• [BRIEF] From the data below, return each line in which the string "miss" is found.

[Dataset records]
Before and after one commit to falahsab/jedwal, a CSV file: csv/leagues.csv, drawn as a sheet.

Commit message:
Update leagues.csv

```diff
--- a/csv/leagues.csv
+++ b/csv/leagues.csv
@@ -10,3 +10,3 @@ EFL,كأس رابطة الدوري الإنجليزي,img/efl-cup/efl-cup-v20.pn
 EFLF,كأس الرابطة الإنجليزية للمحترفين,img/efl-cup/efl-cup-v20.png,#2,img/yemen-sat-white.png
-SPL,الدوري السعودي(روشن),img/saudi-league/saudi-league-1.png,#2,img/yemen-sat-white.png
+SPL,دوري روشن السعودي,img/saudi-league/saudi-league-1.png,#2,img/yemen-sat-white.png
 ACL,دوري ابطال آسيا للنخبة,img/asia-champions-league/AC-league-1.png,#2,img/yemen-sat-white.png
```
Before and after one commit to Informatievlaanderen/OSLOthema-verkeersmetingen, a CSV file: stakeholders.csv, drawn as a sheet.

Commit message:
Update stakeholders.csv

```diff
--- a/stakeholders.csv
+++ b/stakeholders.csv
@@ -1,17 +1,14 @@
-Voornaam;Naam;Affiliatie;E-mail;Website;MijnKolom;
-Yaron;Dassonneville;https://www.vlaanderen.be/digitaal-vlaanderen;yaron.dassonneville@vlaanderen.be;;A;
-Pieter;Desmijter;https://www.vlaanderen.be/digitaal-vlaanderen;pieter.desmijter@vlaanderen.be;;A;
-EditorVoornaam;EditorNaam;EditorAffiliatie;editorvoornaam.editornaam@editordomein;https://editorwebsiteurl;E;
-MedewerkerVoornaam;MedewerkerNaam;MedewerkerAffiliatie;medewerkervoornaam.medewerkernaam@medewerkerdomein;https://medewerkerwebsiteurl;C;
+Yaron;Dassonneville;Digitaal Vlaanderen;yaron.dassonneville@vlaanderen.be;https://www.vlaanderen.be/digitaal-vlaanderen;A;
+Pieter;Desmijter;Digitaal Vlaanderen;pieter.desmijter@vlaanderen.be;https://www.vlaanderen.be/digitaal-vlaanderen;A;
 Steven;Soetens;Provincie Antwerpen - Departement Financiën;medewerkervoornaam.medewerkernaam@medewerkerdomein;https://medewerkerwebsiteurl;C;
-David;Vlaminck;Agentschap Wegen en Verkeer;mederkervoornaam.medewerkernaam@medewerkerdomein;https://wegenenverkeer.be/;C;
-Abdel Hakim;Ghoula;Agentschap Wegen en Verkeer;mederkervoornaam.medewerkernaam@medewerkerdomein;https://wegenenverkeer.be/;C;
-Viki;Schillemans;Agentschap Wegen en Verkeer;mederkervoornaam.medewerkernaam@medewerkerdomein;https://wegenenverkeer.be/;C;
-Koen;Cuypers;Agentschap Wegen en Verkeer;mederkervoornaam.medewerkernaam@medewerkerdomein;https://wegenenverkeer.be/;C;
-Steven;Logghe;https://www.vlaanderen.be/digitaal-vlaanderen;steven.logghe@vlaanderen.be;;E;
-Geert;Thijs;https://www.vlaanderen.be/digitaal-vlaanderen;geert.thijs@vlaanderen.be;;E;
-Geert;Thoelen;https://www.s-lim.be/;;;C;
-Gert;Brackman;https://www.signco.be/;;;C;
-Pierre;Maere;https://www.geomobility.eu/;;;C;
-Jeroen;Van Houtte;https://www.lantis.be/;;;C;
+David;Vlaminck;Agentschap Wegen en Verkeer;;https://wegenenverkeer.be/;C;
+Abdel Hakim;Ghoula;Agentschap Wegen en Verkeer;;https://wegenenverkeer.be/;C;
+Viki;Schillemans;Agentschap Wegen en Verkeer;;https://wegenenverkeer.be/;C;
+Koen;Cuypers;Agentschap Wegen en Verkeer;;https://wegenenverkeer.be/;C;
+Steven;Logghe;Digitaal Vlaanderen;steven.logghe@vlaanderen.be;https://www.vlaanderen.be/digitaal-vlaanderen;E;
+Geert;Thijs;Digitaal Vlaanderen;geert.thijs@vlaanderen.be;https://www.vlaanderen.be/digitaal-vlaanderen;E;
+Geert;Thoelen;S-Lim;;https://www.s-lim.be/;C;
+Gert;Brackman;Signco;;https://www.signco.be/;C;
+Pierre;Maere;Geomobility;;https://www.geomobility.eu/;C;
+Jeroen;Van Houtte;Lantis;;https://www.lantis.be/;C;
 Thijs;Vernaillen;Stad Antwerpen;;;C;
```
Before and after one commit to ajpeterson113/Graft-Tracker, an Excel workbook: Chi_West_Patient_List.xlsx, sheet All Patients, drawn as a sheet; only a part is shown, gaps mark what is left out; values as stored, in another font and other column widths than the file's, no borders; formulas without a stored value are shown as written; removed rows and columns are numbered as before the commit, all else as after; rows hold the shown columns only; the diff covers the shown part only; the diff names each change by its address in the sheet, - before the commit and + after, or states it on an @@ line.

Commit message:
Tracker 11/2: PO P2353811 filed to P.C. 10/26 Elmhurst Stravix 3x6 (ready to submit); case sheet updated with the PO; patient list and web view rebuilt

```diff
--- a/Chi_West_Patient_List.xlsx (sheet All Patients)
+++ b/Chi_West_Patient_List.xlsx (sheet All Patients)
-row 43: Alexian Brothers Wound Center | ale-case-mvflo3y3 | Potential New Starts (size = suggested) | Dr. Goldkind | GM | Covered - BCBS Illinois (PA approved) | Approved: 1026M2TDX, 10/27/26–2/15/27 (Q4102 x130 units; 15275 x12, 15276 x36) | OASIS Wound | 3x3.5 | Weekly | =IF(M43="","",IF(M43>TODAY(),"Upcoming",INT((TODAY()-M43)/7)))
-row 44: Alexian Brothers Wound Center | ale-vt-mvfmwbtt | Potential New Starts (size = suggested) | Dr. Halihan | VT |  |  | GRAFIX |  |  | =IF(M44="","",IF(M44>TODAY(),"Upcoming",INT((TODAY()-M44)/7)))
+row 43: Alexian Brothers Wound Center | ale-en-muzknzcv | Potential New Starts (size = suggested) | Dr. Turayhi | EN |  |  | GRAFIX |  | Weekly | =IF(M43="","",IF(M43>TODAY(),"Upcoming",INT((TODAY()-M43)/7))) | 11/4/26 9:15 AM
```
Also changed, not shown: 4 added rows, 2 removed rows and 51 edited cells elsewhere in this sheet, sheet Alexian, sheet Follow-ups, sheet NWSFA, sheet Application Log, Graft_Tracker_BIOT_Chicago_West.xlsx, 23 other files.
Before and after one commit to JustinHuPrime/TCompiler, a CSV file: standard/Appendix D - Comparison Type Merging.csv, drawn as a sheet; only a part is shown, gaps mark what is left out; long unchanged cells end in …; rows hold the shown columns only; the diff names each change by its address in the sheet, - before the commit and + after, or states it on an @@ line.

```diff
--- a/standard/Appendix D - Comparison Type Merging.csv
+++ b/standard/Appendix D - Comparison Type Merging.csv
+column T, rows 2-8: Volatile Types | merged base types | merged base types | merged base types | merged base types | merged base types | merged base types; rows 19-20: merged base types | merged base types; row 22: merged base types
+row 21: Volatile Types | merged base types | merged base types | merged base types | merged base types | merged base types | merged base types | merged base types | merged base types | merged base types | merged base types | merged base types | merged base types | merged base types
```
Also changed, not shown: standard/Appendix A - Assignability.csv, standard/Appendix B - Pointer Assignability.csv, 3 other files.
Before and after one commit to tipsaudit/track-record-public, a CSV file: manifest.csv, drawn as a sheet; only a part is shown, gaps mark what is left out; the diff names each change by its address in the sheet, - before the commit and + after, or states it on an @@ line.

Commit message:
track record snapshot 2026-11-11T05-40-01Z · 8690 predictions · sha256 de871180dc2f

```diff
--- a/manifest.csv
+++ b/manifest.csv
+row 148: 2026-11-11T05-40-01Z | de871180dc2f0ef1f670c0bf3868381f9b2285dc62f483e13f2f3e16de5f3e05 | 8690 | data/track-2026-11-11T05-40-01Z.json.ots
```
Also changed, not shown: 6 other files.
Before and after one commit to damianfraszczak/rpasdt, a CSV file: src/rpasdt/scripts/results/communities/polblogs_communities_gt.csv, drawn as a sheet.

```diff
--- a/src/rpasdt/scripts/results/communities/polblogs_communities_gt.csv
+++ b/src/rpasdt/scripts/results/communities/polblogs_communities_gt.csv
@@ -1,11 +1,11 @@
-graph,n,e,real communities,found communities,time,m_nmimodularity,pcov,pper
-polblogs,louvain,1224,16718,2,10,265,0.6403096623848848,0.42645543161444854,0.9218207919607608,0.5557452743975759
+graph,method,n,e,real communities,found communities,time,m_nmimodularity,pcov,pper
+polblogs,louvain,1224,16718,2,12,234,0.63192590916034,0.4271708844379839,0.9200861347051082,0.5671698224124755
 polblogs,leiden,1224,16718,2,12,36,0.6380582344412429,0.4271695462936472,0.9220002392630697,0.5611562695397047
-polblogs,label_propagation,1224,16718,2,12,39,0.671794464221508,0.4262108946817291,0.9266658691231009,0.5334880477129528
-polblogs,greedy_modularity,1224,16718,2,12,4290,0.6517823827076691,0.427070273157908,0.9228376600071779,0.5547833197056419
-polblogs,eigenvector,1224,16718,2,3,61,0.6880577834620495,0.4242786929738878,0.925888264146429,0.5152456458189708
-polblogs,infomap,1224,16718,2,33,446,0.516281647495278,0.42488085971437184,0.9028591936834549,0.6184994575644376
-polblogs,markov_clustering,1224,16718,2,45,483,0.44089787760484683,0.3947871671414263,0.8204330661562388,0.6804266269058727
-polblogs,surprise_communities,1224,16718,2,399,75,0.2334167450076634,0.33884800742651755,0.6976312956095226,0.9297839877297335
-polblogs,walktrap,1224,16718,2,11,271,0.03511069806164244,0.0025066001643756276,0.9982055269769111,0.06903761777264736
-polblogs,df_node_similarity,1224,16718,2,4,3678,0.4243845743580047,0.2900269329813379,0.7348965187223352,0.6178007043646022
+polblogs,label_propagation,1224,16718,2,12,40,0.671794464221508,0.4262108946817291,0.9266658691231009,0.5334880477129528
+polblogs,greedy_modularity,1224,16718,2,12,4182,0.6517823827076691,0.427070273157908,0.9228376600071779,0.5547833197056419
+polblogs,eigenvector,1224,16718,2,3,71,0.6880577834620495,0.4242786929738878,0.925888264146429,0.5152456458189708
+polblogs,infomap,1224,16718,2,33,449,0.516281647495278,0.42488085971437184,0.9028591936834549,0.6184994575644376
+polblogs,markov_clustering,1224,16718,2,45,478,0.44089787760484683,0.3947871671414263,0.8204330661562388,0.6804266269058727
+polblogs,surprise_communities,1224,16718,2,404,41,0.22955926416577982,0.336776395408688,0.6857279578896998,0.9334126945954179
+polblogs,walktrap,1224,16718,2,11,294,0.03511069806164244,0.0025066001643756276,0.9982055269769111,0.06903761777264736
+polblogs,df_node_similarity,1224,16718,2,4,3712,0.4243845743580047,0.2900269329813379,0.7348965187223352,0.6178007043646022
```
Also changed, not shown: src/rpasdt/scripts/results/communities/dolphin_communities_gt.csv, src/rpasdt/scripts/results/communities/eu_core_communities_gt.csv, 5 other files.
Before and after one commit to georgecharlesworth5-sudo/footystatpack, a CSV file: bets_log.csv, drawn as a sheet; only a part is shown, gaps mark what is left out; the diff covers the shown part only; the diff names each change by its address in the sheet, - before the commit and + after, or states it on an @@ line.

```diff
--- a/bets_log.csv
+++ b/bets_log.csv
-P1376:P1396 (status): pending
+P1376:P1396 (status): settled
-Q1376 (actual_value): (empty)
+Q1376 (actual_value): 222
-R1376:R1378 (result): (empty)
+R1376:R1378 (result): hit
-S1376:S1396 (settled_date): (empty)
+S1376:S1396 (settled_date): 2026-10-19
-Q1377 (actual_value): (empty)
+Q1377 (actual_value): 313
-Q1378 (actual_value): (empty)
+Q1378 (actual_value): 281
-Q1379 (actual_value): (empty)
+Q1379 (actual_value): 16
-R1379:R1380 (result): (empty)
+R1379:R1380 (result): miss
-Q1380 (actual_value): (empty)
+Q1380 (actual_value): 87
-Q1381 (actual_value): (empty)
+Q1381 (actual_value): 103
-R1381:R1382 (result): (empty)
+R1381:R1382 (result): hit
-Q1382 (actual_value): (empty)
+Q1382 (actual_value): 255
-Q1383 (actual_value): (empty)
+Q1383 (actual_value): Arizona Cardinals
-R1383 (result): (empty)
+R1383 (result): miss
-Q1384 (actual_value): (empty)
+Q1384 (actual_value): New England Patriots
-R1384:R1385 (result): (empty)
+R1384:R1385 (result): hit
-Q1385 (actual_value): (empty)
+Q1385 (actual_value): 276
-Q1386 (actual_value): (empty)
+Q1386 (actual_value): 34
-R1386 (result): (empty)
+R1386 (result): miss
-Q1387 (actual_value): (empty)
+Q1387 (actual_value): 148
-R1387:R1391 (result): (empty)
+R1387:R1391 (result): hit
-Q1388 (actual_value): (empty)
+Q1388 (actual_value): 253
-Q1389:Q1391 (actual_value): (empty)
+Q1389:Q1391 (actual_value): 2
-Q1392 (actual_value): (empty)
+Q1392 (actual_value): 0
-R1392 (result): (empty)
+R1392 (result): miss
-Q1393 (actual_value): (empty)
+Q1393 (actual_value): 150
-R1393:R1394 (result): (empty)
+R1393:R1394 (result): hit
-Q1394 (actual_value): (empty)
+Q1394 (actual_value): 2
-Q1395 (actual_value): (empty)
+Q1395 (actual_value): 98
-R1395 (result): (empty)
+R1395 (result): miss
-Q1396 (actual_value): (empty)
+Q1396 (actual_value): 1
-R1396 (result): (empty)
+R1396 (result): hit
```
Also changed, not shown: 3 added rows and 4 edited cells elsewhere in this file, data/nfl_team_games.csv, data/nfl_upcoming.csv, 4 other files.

• [ANSWER BELOW]
+R1379:R1380 (result): miss
+R1383 (result): miss
+R1386 (result): miss
+R1392 (result): miss
+R1395 (result): miss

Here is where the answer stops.